What is being asked =
Reproduce each line of the entries that carries "Tabela".

Available data =
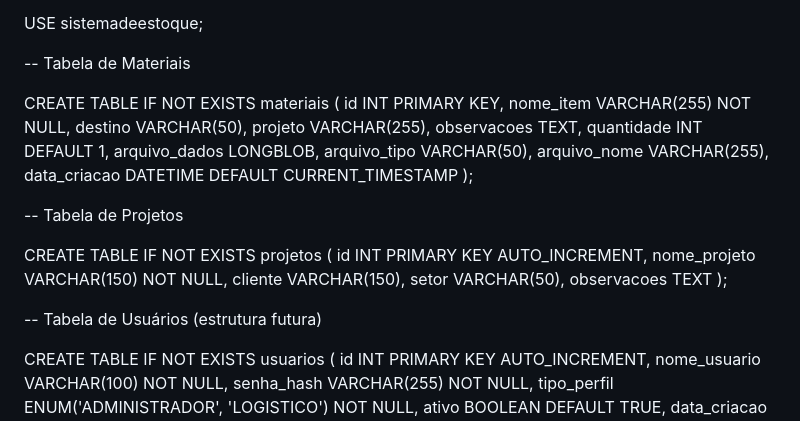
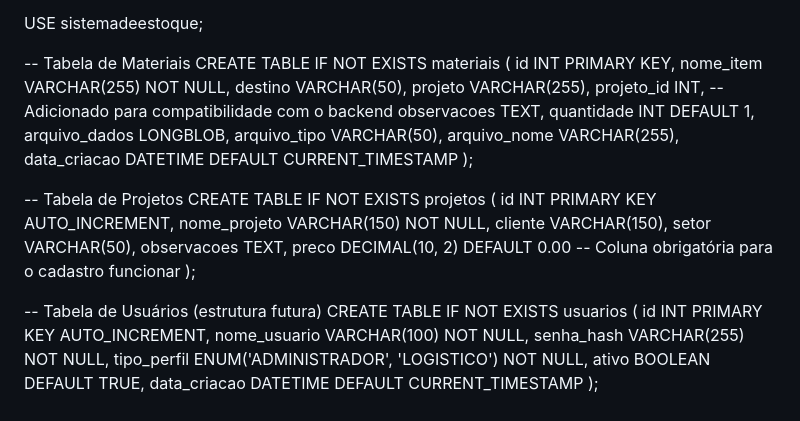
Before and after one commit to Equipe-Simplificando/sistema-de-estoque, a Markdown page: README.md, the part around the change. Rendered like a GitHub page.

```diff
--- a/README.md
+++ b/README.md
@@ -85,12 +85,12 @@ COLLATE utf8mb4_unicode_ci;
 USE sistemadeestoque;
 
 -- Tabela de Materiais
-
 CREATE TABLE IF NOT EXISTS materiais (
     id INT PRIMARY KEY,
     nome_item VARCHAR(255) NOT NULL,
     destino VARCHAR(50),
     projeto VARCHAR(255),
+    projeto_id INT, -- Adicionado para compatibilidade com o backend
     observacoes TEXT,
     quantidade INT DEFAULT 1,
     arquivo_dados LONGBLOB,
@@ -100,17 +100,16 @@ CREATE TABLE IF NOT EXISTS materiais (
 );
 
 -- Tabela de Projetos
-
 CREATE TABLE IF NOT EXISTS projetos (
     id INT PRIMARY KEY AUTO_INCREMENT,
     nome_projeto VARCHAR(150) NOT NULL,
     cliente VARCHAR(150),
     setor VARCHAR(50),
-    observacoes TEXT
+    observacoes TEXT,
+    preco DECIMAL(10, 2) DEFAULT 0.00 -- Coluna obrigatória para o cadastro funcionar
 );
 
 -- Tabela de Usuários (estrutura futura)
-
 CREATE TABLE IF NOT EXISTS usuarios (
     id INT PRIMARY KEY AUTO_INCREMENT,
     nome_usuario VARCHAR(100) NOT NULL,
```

Answer to this task =
 -- Tabela de Materiais
 -- Tabela de Projetos
 -- Tabela de Usuários (estrutura futura)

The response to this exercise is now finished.